1) You have to crap your pants.
I think I’ve written a lot about my GI issues in the beginning of my service. Alhumdullah, I haven’t had anymore serious bouts in well over a year, so we can move on.
2) You have to have gotten thrown up on.
I shouldn’t generalize, but I will for a moment: Moroccans are notorious for how easily they become motion sick. For a country that probably has more unpaved S-curve ladened roads, than nicely paved roads, you would think that the people would have stomachs of steel, but a lot of them do not.
I’m not sure what the fine print is specifically on real Peace Corps rule #2, but I had my backpack thrown up on once (culprit unknown) and I hoped and prayed that that was the last time I’d have to clean up someone else’s puke from off of my property.
Welllllll, I’m sure by now you know where this post is headed. I wish I had a picture to accompany the following but that would have been rude of me to take it, and anyway I’m sure you’re thinking how thankful you are that you’ve been spared a sickening sight. I still have two more months left here though, so don’t exhale just yet. Bwahahaha!
Anyway, so today I’m coming back from basketball camp in Agdz, which is a small town about an hour south of me on the road to Zagora. I’m sitting behind the driver, and this is in a grand taxi so as usual there are two men sitting in the passenger seat up front, and 2.5 males sitting next to me in the back seat. I say 2.5 because one was my friend Karsten who was seated directly next to me, and next to him was a young boy maybe 12 years old or so, and his father seated next to the other window.
As we pull out of the city, Karsten and I finish up our lunch, sandwich and fries. I notice Karsten sharing the end of his fries with the kid sitting next to him. “Aww, so cute!” I think to myself. So we’re going along, we’re going along and the road becomes windier, and windier. I’m lost in thought listening to Van Morrison’s Moondance album, and staring out of the window at the mountainous terrain we’re speeding by. Next thing I know, I see Karsten looking over at the other window, where the little Moroccan boy is splayed across his dad’s lap with his upper torso out the window, his head supported by hands cupping either side of his face.

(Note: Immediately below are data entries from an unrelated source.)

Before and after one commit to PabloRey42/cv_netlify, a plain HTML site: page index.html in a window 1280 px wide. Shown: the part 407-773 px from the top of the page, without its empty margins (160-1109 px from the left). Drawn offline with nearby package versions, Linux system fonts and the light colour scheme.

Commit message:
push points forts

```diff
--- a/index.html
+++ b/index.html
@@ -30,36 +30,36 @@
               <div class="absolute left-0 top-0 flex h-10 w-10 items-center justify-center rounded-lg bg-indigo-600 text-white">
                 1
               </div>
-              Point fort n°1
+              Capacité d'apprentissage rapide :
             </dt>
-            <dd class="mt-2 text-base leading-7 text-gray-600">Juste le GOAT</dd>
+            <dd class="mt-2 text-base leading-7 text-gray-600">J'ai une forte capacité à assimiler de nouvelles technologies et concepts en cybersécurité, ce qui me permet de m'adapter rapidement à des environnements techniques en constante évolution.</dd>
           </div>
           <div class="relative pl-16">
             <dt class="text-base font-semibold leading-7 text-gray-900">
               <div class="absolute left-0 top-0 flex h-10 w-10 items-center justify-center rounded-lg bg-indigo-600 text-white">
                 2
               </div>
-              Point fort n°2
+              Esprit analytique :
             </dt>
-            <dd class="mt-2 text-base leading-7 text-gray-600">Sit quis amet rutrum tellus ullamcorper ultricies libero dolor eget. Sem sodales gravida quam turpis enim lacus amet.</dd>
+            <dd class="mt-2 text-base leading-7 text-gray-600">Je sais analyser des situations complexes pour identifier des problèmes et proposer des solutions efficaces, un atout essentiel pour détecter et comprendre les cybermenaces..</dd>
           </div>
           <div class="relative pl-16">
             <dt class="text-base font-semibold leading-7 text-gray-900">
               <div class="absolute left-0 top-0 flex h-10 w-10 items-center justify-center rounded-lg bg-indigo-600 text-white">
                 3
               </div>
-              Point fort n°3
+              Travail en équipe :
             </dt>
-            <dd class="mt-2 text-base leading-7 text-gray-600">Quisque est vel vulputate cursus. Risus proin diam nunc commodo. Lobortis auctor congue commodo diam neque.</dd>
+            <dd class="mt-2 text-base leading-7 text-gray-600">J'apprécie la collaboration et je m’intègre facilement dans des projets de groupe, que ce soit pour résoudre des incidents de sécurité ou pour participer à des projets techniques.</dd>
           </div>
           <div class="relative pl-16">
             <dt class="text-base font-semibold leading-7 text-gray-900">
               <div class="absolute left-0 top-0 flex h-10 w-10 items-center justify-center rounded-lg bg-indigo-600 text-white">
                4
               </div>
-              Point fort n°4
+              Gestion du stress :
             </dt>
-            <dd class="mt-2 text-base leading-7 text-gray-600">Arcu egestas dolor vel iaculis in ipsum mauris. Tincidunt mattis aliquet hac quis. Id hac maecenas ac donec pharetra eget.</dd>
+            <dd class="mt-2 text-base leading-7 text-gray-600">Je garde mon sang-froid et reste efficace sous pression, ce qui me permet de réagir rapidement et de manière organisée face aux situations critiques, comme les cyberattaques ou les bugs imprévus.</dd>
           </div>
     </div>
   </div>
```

My first thought was “Oh, how cute; he’s enjoying the warm air and scenery too!” Then I spied, what looked like dirty water droplets on the lower right portion of the window. “Hmm, I wonder where that water came from?” I thought. “Weird.” And then the father starts repositioning his legs so that the son can occupy the position next to the window instead of being spread out across his father’s lap. And then Karsten turns to me and smiles briefly and knowingly to still-completely-oblivious-me and quickly puts his head down between his legs.
"What the heck is he doing?" I thought to myself, as I stared down curiously at my friend. And then it hit me! I looked over at the window and took note of the kid’s position: head in hands, tilted downward, and a quarter of his body hanging outside of the window… Oh, yeah! That kid is puking!
But oh oh oh! Woe as me! The slow one, with the even slower reaction. As I’m realizing what’s going on, the kid lets it rip, and the fries and whatever else he’d just eaten came spewing out like Vesuvius. And me, the poor unsuspecting Pompeii, got a nice light sprinkle of everything on the right side of my upper face as it caught in the stream of air circulating from the window through the car.
Now, to be fair, it wasn’t a lot of puke, but it was still puke—someone else’s puke— that was on my face. And it was still repulsive. At that point though, there was really nothing to be done except to wipe it off, and take cover just to be safe. And that’s what I did. I kept my head down, for almost the entire rest of that taxi ride.
Uhhhh…only 62 more days to go in country…